What you should do
Where "brand" appears in a line of the entries below, that line should be copied.

(Web document revisions)
----
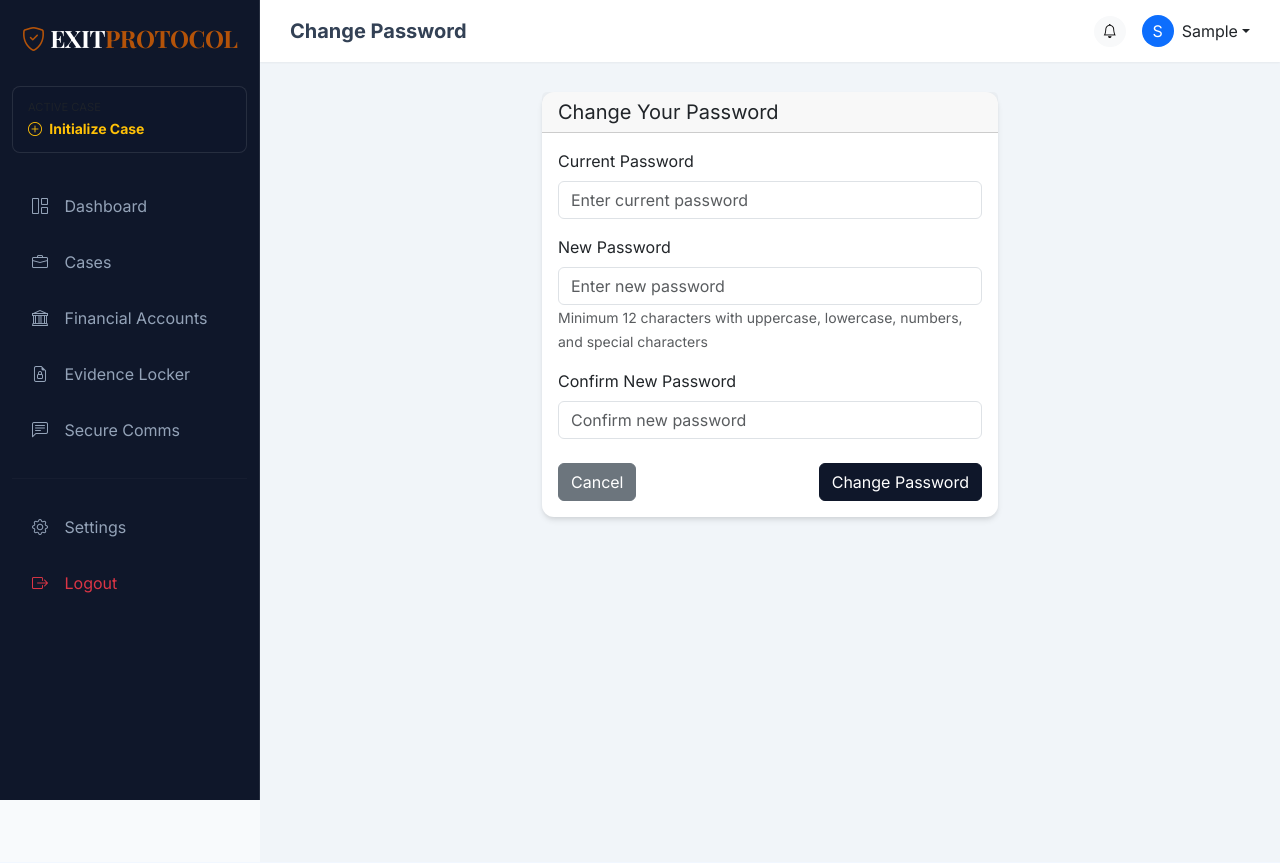
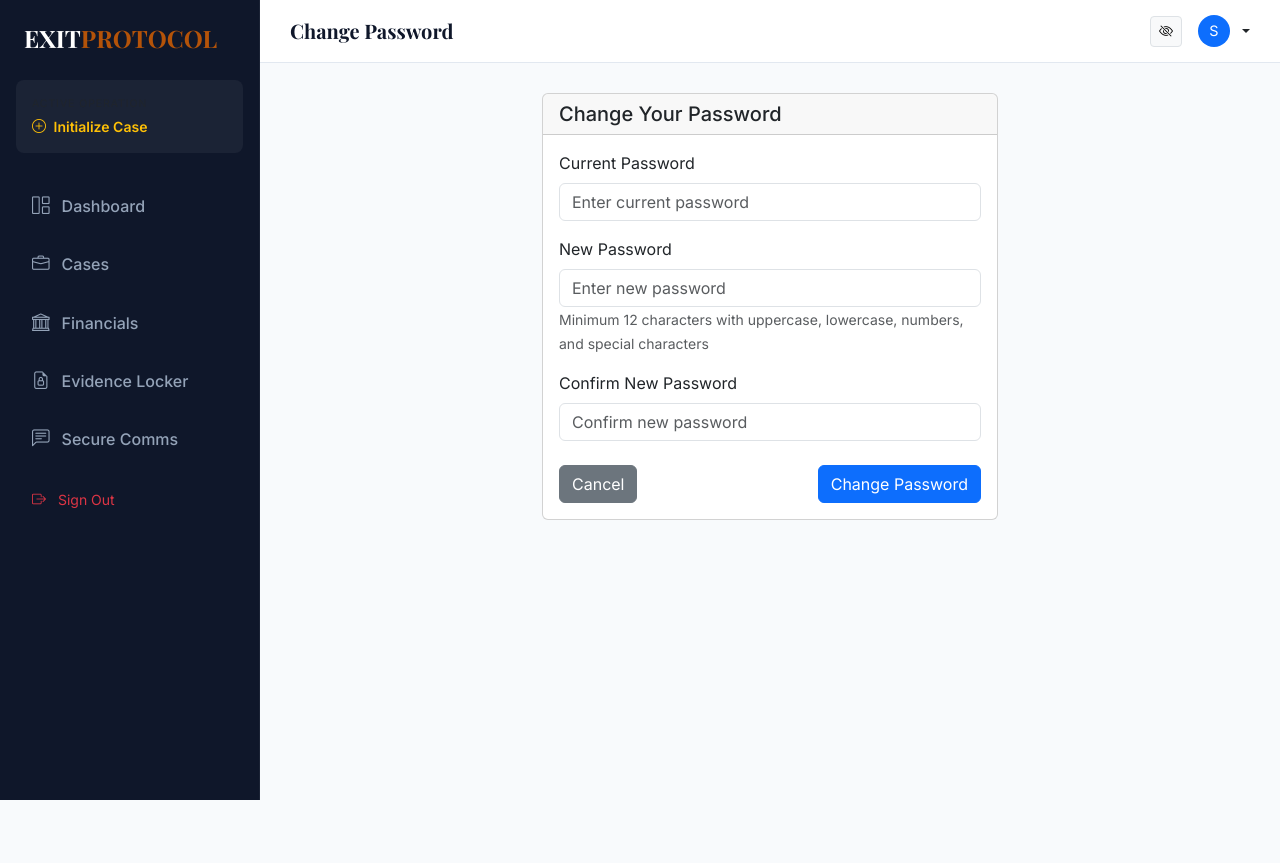
Before and after one commit to Vinaygond/exit-protocol, a Django app: page /accounts/change-password/ in a window 1280 px wide. Before the commit the page ends 800 px from the top, so only its background shows below. Run offline with Django 5.2, Linux system fonts and the light colour scheme; the visitor is signed in with stand-in values (Sample User, id 1); data that the repository does not hold is empty; some libraries are stand-ins or nearby versions.

Commit message:
Update base.html

```diff
--- a/templates/base.html
+++ b/templates/base.html
@@ -1,277 +1,195 @@
 <!DOCTYPE html>
-<html lang="en">
+<html lang="en" data-theme="light">
 <head>
     <meta charset="UTF-8">
     <meta name="viewport" content="width=device-width, initial-scale=1.0">
-    <meta http-equiv="X-UA-Compatible" content="ie=edge">
     <title>{% block title %}Exit Protocol{% endblock %}</title>
 
-    <!-- Bootstrap 5 CSS -->
+    <!-- Bootstrap 5 -->
     <link href="https://cdn.jsdelivr.net/npm/bootstrap@5.3.0/dist/css/bootstrap.min.css" rel="stylesheet">
     <link rel="stylesheet" href="https://cdn.jsdelivr.net/npm/bootstrap-icons@1.11.0/font/bootstrap-icons.css">
+    <!-- Google Fonts -->
+    <link href="https://fonts.googleapis.com/css2?family=Inter:wght@300;400;500;600&family=Playfair+Display:wght@600;700&display=swap" rel="stylesheet">
 
-    <!-- Google Fonts for High-End Feel -->
-    <link href="https://fonts.googleapis.com/css2?family=Inter:wght@300;400;600;700&family=Playfair+Display:wght@600;700&display=swap" rel="stylesheet">
-
-    <!-- Custom CSS -->
     <style>
         :root {
-            --primary-color: #0f172a; /* Slate 900 - Authority */
-            --secondary-color: #b45309; /* Amber 700 - Wealth/Warning */
+            /* Light Theme (Default) */
+            --bg-body: #f8fafc;
+            --bg-card: #ffffff;
+            --text-main: #0f172a;
+            --text-muted: #64748b;
+            --border-color: #e2e8f0;
+            --accent-primary: #0f172a;
+            --accent-warning: #b45309;
+            --sidebar-bg: #0f172a;
             --sidebar-width: 260px;
-            --bg-light: #f8fafc;
         }
 
         body {
             font-family: 'Inter', sans-serif;
-            background-color: var(--bg-light);
-            color: #334155;
+            background-color: var(--bg-body);
+            color: var(--text-main);
+            min-height: 100vh;
         }
 
-        h1, h2, h3, h4, .brand-font {
-            font-family: 'Playfair Display', serif;
-        }
+        .brand-font { font-family: 'Playfair Display', serif; }
 
-        /* Sidebar Styling */
+        /* Sidebar Structure */
         .sidebar {
-            position: fixed;
-            top: 0;
-            left: 0;
-            height: 100vh;
-            width: var(--sidebar-width);
-            background-color: var(--primary-color);
+            position: fixed; top: 0; left: 0; height: 100vh; width: var(--sidebar-width);
+            background-color: var(--sidebar-bg);
+            border-right: 1px solid rgba(255,255,255,0.05);
+            z-index: 1000;
             padding-top: 20px;
             overflow-y: auto;
-            z-index: 1000;
-            border-right: 1px solid rgba(255,255,255,0.1);
         }
 
         .sidebar .nav-link {
-            color: #94a3b8;
-            padding: 12px 20px;
-            margin: 4px 12px;
-            border-radius: 6px;
-            transition: all 0.2s;
-            font-weight: 500;
+            color: #94a3b8; margin: 4px 12px; padding: 12px 20px; border-radius: 6px;
+            transition: all 0.2s; font-weight: 500; text-decoration: none; display: flex; align-items: center;
         }
+        .sidebar .nav-link:hover, .sidebar .nav-link.active {
+            background-color: rgba(255,255,255,0.1); color: white;
+        }
+        .sidebar .nav-link i { margin-right: 12px; font-size: 1.1rem; }
 
-        .sidebar .nav-link:hover,
-        .sidebar .nav-link.active {
-            background-color: rgba(255,255,255,0.1);
-            color: white;
-            border-left: 3px solid var(--secondary-color);
-        }
-
-        .sidebar .nav-link i {
-            margin-right: 12px;
-            width: 20px;
-        }
-
-        /* Main Content Wrapper */
+        /* Main Content Wrapper (App Mode) */
         .main-content {
             margin-left: var(--sidebar-width);
             padding: 30px;
             min-height: 100vh;
-            background-color: #f1f5f9;
+            background-color: var(--bg-body);
         }
 
         /* Navbar Top (App Mode) */
         .navbar-top {
-            background-color: white;
-            box-shadow: 0 1px 2px rgba(0,0,0,0.05);
+            background-color: var(--bg-card);
+            border-bottom: 1px solid var(--border-color);
             margin-left: var(--sidebar-width);
             padding: 15px 30px;
-            position: sticky;
-            top: 0;
-            z-index: 999;
+            position: sticky; top: 0; z-index: 999;
         }
 
-        .logo {
-            color: white;
-            font-size: 1.5rem;
-            font-weight: 700;
-            text-align: center;
-            margin-bottom: 30px;
-            padding: 0 20px;
-            letter-spacing: -0.5px;
+        /* Full Width Wrapper (Landing/Auth Mode) */
+        .landing-wrapper {
+            width: 100%;
+            min-height: 100vh;
+            background-color: #ffffff;
         }
 
-        .case-selector {
-            background-color: rgba(15, 23, 42, 0.5);
-            border: 1px solid rgba(255,255,255,0.1);
-            padding: 12px 15px;
-            margin: 0 12px 25px 12px;
-            border-radius: 8px;
-            color: white;
-        }
+        /* Utilities */
+        .cursor-pointer { cursor: pointer; }
+        .hover-elevate:hover { transform: translateY(-2px); transition: transform 0.2s; }
 
-        /* Card Styling */
-        .card {
-            border: none;
-            box-shadow: 0 4px 6px -1px rgba(0, 0, 0, 0.1), 0 2px 4px -1px rgba(0, 0, 0, 0.06);
-            border-radius: 12px;
-            background: white;
-        }
-
-        .btn-primary {
-            background-color: var(--primary-color);
-            border-color: var(--primary-color);
-        }
-
-        .btn-primary:hover {
-            background-color: #1e293b;
-            border-color: #1e293b;
-        }
-
-        .text-accent {
-            color: var(--secondary-color);
-        }
-
-        /* Cursor pointer helper */
-        .cursor-pointer {
-            cursor: pointer;
-        }
+        /* Stealth Mode Blur */
+        .sensitive-data { transition: filter 0.3s; }
+        body.stealth-mode .sensitive-data { filter: blur(6px); }
+        body.stealth-mode .sensitive-data:hover { filter: blur(0); }
     </style>
-
     {% block extra_css %}{% endblock %}
 </head>
 <body>
     {% if user.is_authenticated %}
-    <!-- Sidebar (App Mode) -->
+        <!-- APP LAYOUT (Sidebar + Topbar + Content) -->
+
+        <!-- Sidebar -->
         <div class="sidebar">
-        <div class="logo brand-font">
-            <i class="bi bi-shield-check text-accent"></i> EXIT<span class="text-accent">PROTOCOL</span>
+            <div class="px-4 mb-4">
+                <span class="brand-font fw-bold fs-4 text-white">EXIT<span style="color: var(--accent-warning);">PROTOCOL</span></span>
             </div>
 
-        <!-- DYNAMIC CASE SELECTOR -->
-        <div class="case-selector">
-            <small class="d-block text-uppercase text-xs text-muted" style="font-size: 0.7rem;">Active Case</small>
+            <!-- Case Selector -->
+            <div class="mx-3 mb-4 p-3 rounded-3" style="background: rgba(255,255,255,0.05);">
+                <small class="d-block text-uppercase text-muted" style="font-size: 0.65rem; letter-spacing: 1px;">Active Operation</small>
                 {% if request.case %}
-                <div class="d-flex justify-content-between align-items-center cursor-pointer" onclick="window.location.href='{% url 'cases:select_case' %}'">
-                    <span class="fw-bold text-truncate" style="max-width: 150px;">{{ request.case.case_number }}</span>
-                    <i class="bi bi-chevron-down" style="font-size: 0.8rem;"></i>
+                    <div class="d-flex justify-content-between align-items-center mt-1 cursor-pointer" onclick="window.location.href='{% url 'cases:select_case' %}'">
+                        <span class="text-white fw-bold text-truncate">{{ request.case.case_number }}</span>
+                        <i class="bi bi-chevron-expand text-muted"></i>
                     </div>
-                <small class="text-white-50 text-truncate d-block">{{ request.case.case_title }}</small>
                 {% else %}
-                <a href="{% url 'cases:case_create' %}" class="text-warning text-decoration-none fw-bold small">
+                    <a href="{% url 'cases:case_create' %}" class="text-warning text-decoration-none fw-bold small d-block mt-1">
                         <i class="bi bi-plus-circle me-1"></i> Initialize Case
                     </a>
                 {% endif %}
             </div>
 
             <nav class="nav flex-column">
-            <!-- Dashboard Link -->
-            <a class="nav-link {% if request.resolver_match.url_name == 'dashboard' %}active{% endif %}"
-               href="{% url 'core:dashboard' %}">
+                <a class="nav-link {% if request.resolver_match.url_name == 'dashboard' %}active{% endif %}" href="{% url 'core:dashboard' %}">
                     <i class="bi bi-grid-1x2"></i> Dashboard
                 </a>
-
-            <!-- Cases Link -->
-            <a class="nav-link {% if 'cases' in request.path and 'select' not in request.path %}active{% endif %}"
-               href="{% url 'cases:case_list' %}">
+                <a class="nav-link {% if 'cases' in request.path and 'select' not in request.path %}active{% endif %}" href="{% url 'cases:case_list' %}">
                     <i class="bi bi-briefcase"></i> Cases
                 </a>
-
-            <!-- Financial Accounts Link -->
-            <a class="nav-link {% if 'finance' in request.path %}active{% endif %}"
-               href="{% url 'finance:account_list' %}">
-                <i class="bi bi-bank"></i> Financial Accounts
+                <a class="nav-link {% if 'finance' in request.path %}active{% endif %}" href="{% url 'finance:account_list' %}">
+                    <i class="bi bi-bank"></i> Financials
                 </a>
-
-            <!-- Evidence Locker Link -->
-            <a class="nav-link {% if 'evidence' in request.path %}active{% endif %}"
-               href="{% url 'evidence:evidence_list' %}">
+                <a class="nav-link {% if 'evidence' in request.path %}active{% endif %}" href="{% url 'evidence:evidence_list' %}">
                     <i class="bi bi-file-earmark-lock"></i> Evidence Locker
                 </a>
-
-            <!-- FIXED: Secure Comms Link -->
-            <a class="nav-link {% if 'comms' in request.path or 'communication' in request.path %}active{% endif %}"
-               href="{% url 'communication:message_list' %}">
+                <a class="nav-link {% if 'communication' in request.path %}active{% endif %}" href="{% url 'communication:message_list' %}">
                     <i class="bi bi-chat-left-text"></i> Secure Comms
-                <!-- Dynamic Badge logic -->
                     {% if request.case and request.case.messages.count > 0 %}
-                    <span class="badge bg-danger ms-auto rounded-pill" style="font-size: 0.7rem;">
-                        {{ request.case.messages.count }}
-                    </span>
+                    <span class="badge bg-danger rounded-pill ms-auto" style="font-size: 0.7rem;">{{ request.case.messages.count }}</span>
                     {% endif %}
                 </a>
+            </nav>
 
-            <hr style="border-color: rgba(255,255,255,0.1); margin: 20px 12px;">
-
-            <a class="nav-link" href="{% url 'accounts:profile' %}">
-                <i class="bi bi-gear"></i> Settings
+            <div class="mt-auto p-3">
+                <a href="{% url 'accounts:logout' %}" class="btn btn-outline-danger w-100 btn-sm border-0 text-start ps-3">
+                    <i class="bi bi-box-arrow-right me-2"></i> Sign Out
                 </a>
-
-            <a class="nav-link text-danger" href="{% url 'accounts:logout' %}">
-                <i class="bi bi-box-arrow-right"></i> Logout
-            </a>
-        </nav>
+            </div>
         </div>
 
-    <!-- Navbar Top (App Mode) -->
-    <div class="navbar-top">
-        <div class="d-flex justify-content-between align-items-center">
-            <h5 class="mb-0 fw-bold">{% block page_title %}Dashboard{% endblock %}</h5>
+        <!-- Top Navbar -->
+        <div class="navbar-top d-flex justify-content-between align-items-center">
+            <h5 class="mb-0 fw-bold brand-font" style="color: var(--text-main);">{% block page_title %}Overview{% endblock %}</h5>
+
             <div class="d-flex align-items-center gap-3">
-                <button class="btn btn-light btn-sm rounded-circle position-relative">
-                    <i class="bi bi-bell"></i>
-                    <!-- Notification dot logic (optional) -->
-                    {% if messages %}
-                    <span class="position-absolute top-0 start-100 translate-middle p-1 bg-danger border border-light rounded-circle">
-                        <span class="visually-hidden">New alerts</span>
-                    </span>
-                    {% endif %}
+                <!-- Stealth Toggle -->
+                <button class="btn btn-sm btn-light border" onclick="document.body.classList.toggle('stealth-mode')" title="Toggle Privacy Blur">
+                    <i class="bi bi-eye-slash"></i>
                 </button>
+
                 <div class="dropdown">
-                    <a href="#" class="d-flex align-items-center text-decoration-none text-dark dropdown-toggle" id="dropdownUser1" data-bs-toggle="dropdown" aria-expanded="false">
-                        <div class="bg-primary text-white rounded-circle d-flex align-items-center justify-content-center me-2" style="width: 32px; height: 32px;">
+                    <a href="#" class="d-flex align-items-center text-decoration-none dropdown-toggle text-dark" data-bs-toggle="dropdown">
+                        <div class="bg-primary text-white rounded-circle d-flex align-items-center justify-content-center me-2" style="width: 32px; height: 32px; font-size: 0.9rem;">
                             {{ user.first_name|first|default:"U" }}
                         </div>
-                        <span class="d-none d-sm-inline">{{ user.first_name|default:"User" }}</span>
                     </a>
-                    <ul class="dropdown-menu dropdown-menu-end text-small shadow" aria-labelledby="dropdownUser1">
-                        <li><a class="dropdown-item" href="{% url 'accounts:profile' %}">Profile</a></li>
+                    <ul class="dropdown-menu dropdown-menu-end shadow border-0">
+                        <li><a class="dropdown-item" href="{% url 'accounts:profile' %}">Settings</a></li>
                         <li><hr class="dropdown-divider"></li>
-                        <li><a class="dropdown-item" href="{% url 'accounts:logout' %}">Sign out</a></li>
+                        <li><a class="dropdown-item text-danger" href="{% url 'accounts:logout' %}">Logout</a></li>
                     </ul>
                 </div>
             </div>
         </div>
-    </div>
-    {% endif %}
 
-    <!-- Main Content Wrapper Logic -->
-    {% if user.is_authenticated %}
+        <!-- Main Content Area -->
         <div class="main-content">
-            <!-- Messages Display -->
             {% if messages %}
-                <div class="messages-container mb-4">
                 {% for message in messages %}
-                    <div class="alert alert-{{ message.tags }} alert-dismissible fade show shadow-sm" role="alert">
-                        {% if message.tags == 'success' %}<i class="bi bi-check-circle-fill me-2"></i>{% endif %}
-                        {% if message.tags == 'error' %}<i class="bi bi-exclamation-triangle-fill me-2"></i>{% endif %}
+                <div class="alert alert-{{ message.tags }} alert-dismissible fade show shadow-sm border-0 mb-4" role="alert">
                     {{ message }}
                     <button type="button" class="btn-close" data-bs-dismiss="alert"></button>
                 </div>
                 {% endfor %}
-                </div>
             {% endif %}
 
             {% block content %}{% endblock %}
         </div>
+
     {% else %}
-        <!-- Landing Page Wrapper (Full Width) -->
-        <div class="w-100">
+        <!-- LANDING / AUTH LAYOUT (Full Width) -->
+        <div class="landing-wrapper">
             {% block landing_content %}{% endblock %}
         </div>
     {% endif %}
 
-    <!-- Bootstrap JS -->
+    <!-- Scripts -->
     <script src="https://cdn.jsdelivr.net/npm/bootstrap@5.3.0/dist/js/bootstrap.bundle.min.js"></script>
-
-    <!-- Chart.js -->
     <script src="https://cdn.jsdelivr.net/npm/chart.js@4.4.0/dist/chart.umd.min.js"></script>
-
     {% block extra_js %}{% endblock %}
 </body>
 </html>
```
Lines whose indentation alone changed are shown as unchanged.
----
Answer section
-        h1, h2, h3, h4, .brand-font {
+        .brand-font { font-family: 'Playfair Display', serif; }
-        <div class="logo brand-font">
+                <span class="brand-font fw-bold fs-4 text-white">EXIT<span style="color: var(--accent-warning);">PROTOCOL</span></span>
+            <h5 class="mb-0 fw-bold brand-font" style="color: var(--text-main);">{% block page_title %}Overview{% endblock %}</h5>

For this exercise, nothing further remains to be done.